When he began working in the pest control industry in 2001, Luke Rambo didn’t enter the field with the goal of starting his own business. Instead, he was simply looking for a change from his then grocery store job he’d held since high school.
“I literally opened the phonebook and landed on the pest control page,” he says of how he found his way into the pest business. But after working in the field for five years, his focus shifted once his son was born in 2006.
“There was a bit of frustration with working for someone, and I had a new baby at home and I was kind of trying to figure things out,” he recalls about the time in his life.
The birth of his child was the catalyst that made him set out on his own and open Rambo Total Pest Control in 2007. Back then, he was the organization’s only technician. Over the years, the company has grown to its current staff of 16, including Luke’s wife, Tera, who handles some of the backend office proceedings, like business finances.
Even though his journey in the pest control industry began with the phone book, his longevity in the field stems from his desire to help others. From the different customers he gets to know to his team that has grown over time, it’s the people that keep Luke going in the industry.
“The pests don’t change – it’s the people we serve that make every day and every house we encounter different.”
One of the things he says he’s been fortunate to experience in his venture to entrepreneurship is transitioning from running the company as the solo technician to having employees, and seeing their commitment to a job well done. “Seeing the effort they put in is second to none and they’re all so dedicated to what they do,” he says of his team.
Rambo Total Pest Control’s offices are located in Puyallup, but the organization services a large portion of the Puget Sound area, from Seattle to Tumwater, as well as east to Enumclaw and west to Gig Harbor.
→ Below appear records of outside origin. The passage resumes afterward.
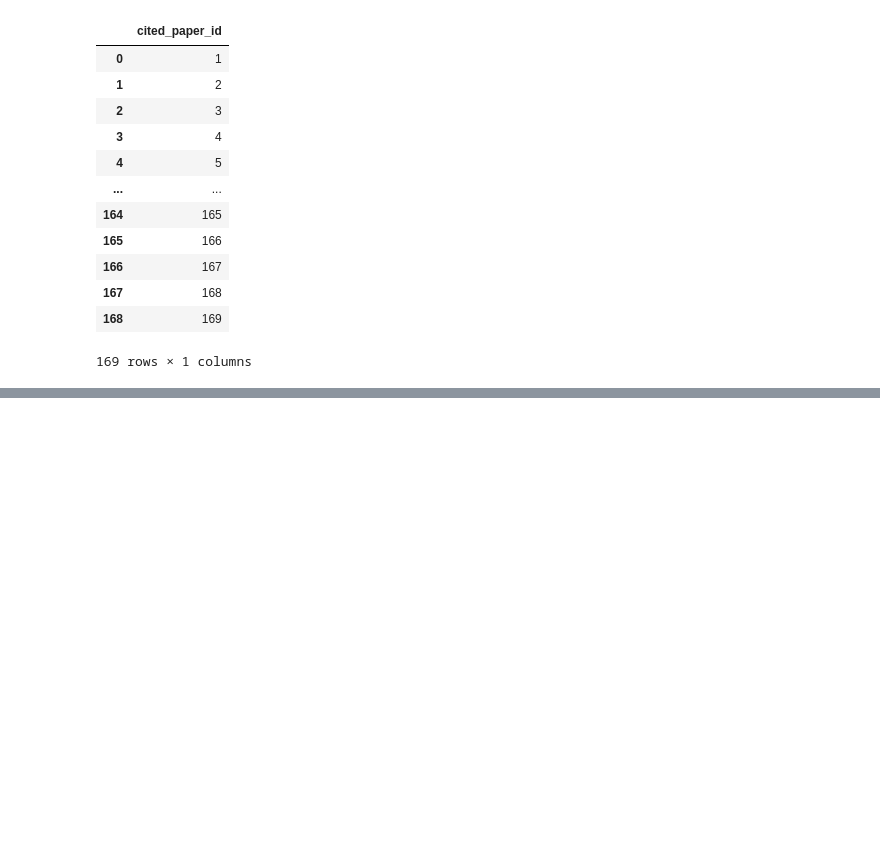
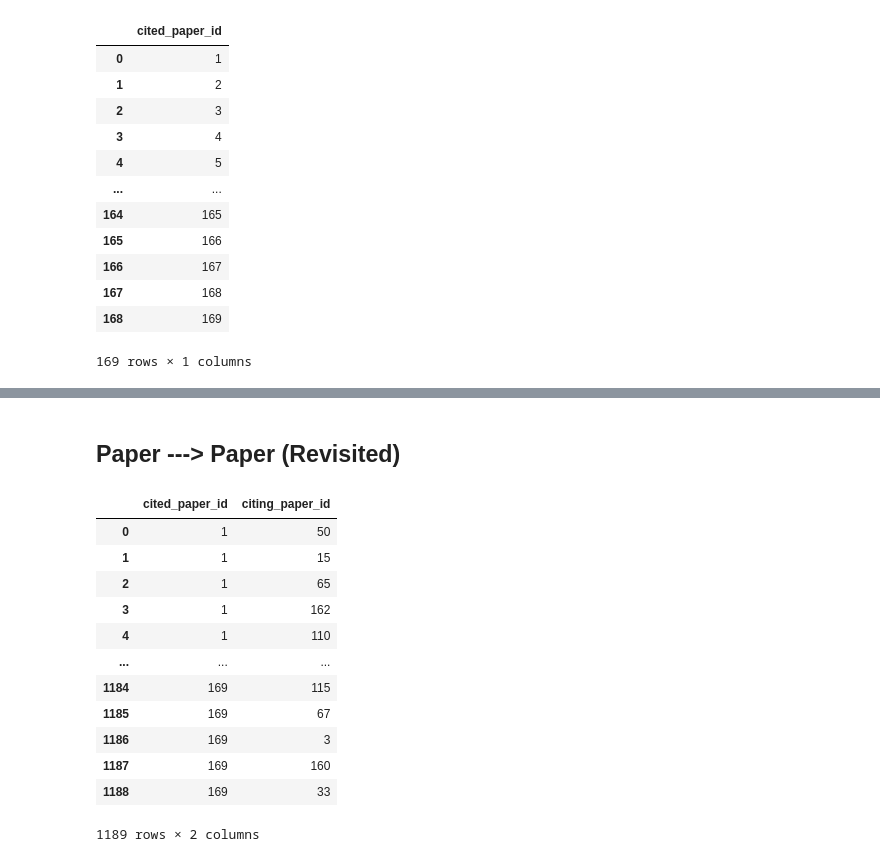
Before and after one commit to emmanuelfwerr/SDM_upc, a Jupyter notebook: notebooks/test.ipynb, the cells around one changed output, grey strips where cells are left out. Cells and saved outputs as stored; diff of their text form; code cells hidden in the pictures; blank space fills up the shorter version.

```diff
--- a/notebooks/test.ipynb
+++ b/notebooks/test.ipynb
@@ -397,0 +501,21 @@ paper_TO_keyword_DF.to_csv('../data/synthetic/relations/paper_TO_keyword.csv', s
+# %% [markdown]
+## Paper ---> Paper (Revisited)
+# %%
+import pandas as pd
+
+paper_TO_paper_DF = pd.read_csv('../data/synthetic/relations/paper_TO_paper.csv', sep=';')
+paper_TO_paper_DF
+# %% [output]
+|  | cited_paper_id | citing_paper_id |
+| 0 | 1 | 50 |
+| 1 | 1 | 15 |
+| 2 | 1 | 65 |
+| 3 | 1 | 162 |
+| 4 | 1 | 110 |
+| ... | ... | ... |
+| 1184 | 169 | 115 |
+| 1185 | 169 | 67 |
+| 1186 | 169 | 3 |
+| 1187 | 169 | 160 |
+| 1188 | 169 | 33 |
+1189 rows × 2 columns
```
Also changed, not shown: parts of 12 cells of this notebook, 24 other files.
While the bulk of their customer base is residential, they also work with property management companies and service multifamily buildings.
Their goal every day is to be as professional as possible and a big part of that is communicating a clear plan to the customer all the way through the process. Another thing the company prides itself on is setting realistic expectations and providing helpful, quality customer service. One way they accomplish this is to put themselves in the mindset of the customer, and think about what they would want if they had a service person coming to their home.
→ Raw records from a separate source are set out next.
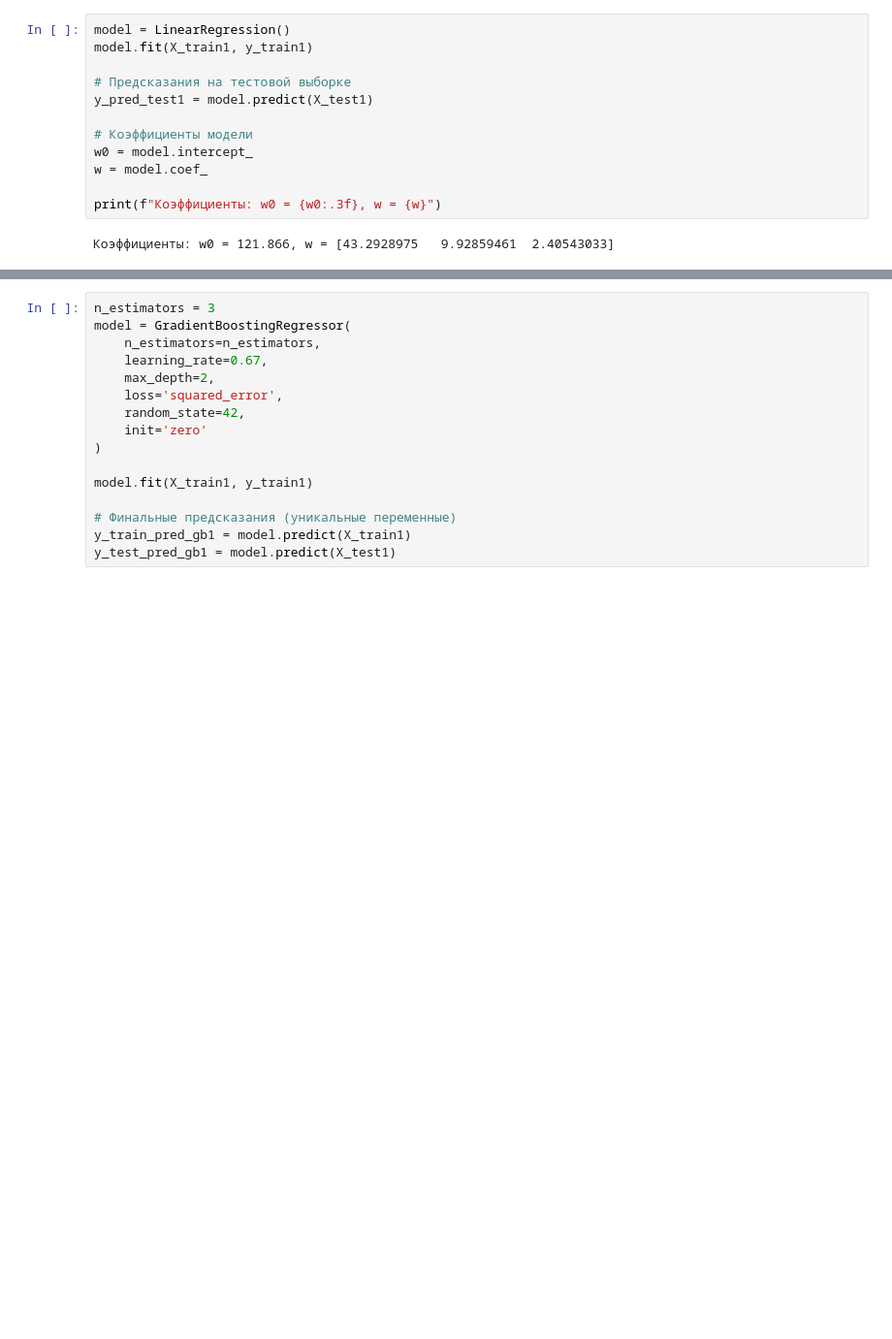
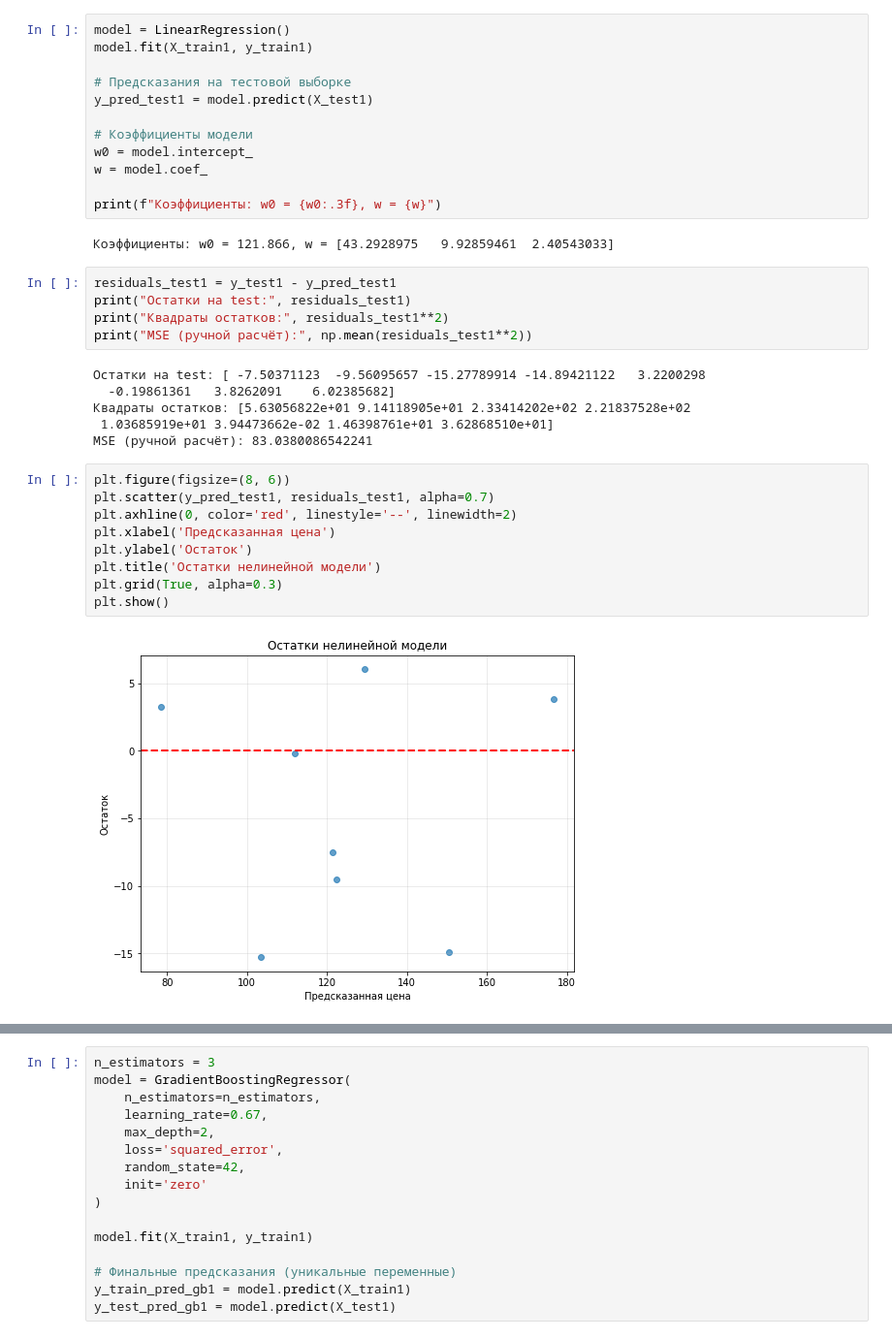
Before and after one commit to NataliYa0771/MY_INTEREST, a Jupyter notebook: Gradient Descent and Gradient Boosting on Linear and Nonlinear Data.ipynb, the cells around one changed output, grey strips where cells are left out. Shown: that part at 97% size. Saved outputs shown, nothing was run; the diff lists cells and outputs as text; blank space fills up the shorter version.

```diff
--- a/Gradient Descent and Gradient Boosting on Linear and Nonlinear Data.ipynb
+++ b/Gradient Descent and Gradient Boosting on Linear and Nonlinear Data.ipynb
@@ -1009,6 +1009,28 @@ w = model.coef_
 print(f"Коэффициенты: w0 = {w0:.3f}, w = {w}")
 # %% [output]
 Коэффициенты: w0 = 121.866, w = [43.2928975   9.92859461  2.40543033]
+# %%
+residuals_test1 = y_test1 - y_pred_test1
+print("Остатки на test:", residuals_test1)
+print("Квадраты остатков:", residuals_test1**2)
+print("MSE (ручной расчёт):", np.mean(residuals_test1**2))
+# %% [output]
+Остатки на test: [ -7.50371123  -9.56095657 -15.27789914 -14.89421122   3.2200298
+  -0.19861361   3.8262091    6.02385682]
+Квадраты остатков: [5.63056822e+01 9.14118905e+01 2.33414202e+02 2.21837528e+02
+ 1.03685919e+01 3.94473662e-02 1.46398761e+01 3.62868510e+01]
+MSE (ручной расчёт): 83.0380086542241
+# %%
+plt.figure(figsize=(8, 6))
+plt.scatter(y_pred_test1, residuals_test1, alpha=0.7)
+plt.axhline(0, color='red', linestyle='--', linewidth=2)
+plt.xlabel('Предсказанная цена')
+plt.ylabel('Остаток')
+plt.title('Остатки нелинейной модели')
+plt.grid(True, alpha=0.3)
+plt.show()
+# %% [output]
+[figure, added]
 # %%
 # Метрики на обучающей выборке
 y_pred_train1 = w0 + X_train1.dot(w)  # предсказания на train
```
Also changed, not shown: parts of 3 cells of this notebook.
“We always arrive in a clean, company marked vehicle and uniform. Our technicians use booties in the home and announce our presence, and we also send notifications to let people know when they’re coming,” Luke says of their process.
In an industry plagued with high turnover rates, Rambo Pest Control is pleased that their company continues to retain their talented staff, and credits this to maintaining a consistent approach to a healthy work/life balance. The company’s team-oriented culture also helps keep employees around. For instance, there’s an employee recognition program in the office. Also, at least once a year the entire company takes a team bonding trip, where they do activities like river rafting or camping together.
Besides having a team-oriented culture, the company also places an emphasis on employee education. Luke is involved with the pest control industry in the region, and serves on the board for the Washington State Pest Management Association. The organization also invests time and money educating their staff on treatment methods as well as the biology behind pest control, including offering technicians certification as an Associate Certified Entomologist. The nationwide certification program requires a minimum of five years of experience in the industry and participants must pass an exam that covers many different regions, control methods, biology, and other issues. Currently, there are two ACE certified technicians at Rambo Total Pest Control, with a few others set to take the exam later this year.
“The certification separates some of the industry veterans who have studied the science behind it all,” says Luke. “There are only around 25 people in the state who can boast ACE status, and I think it shows dedication to the long term health of what we’re doing.”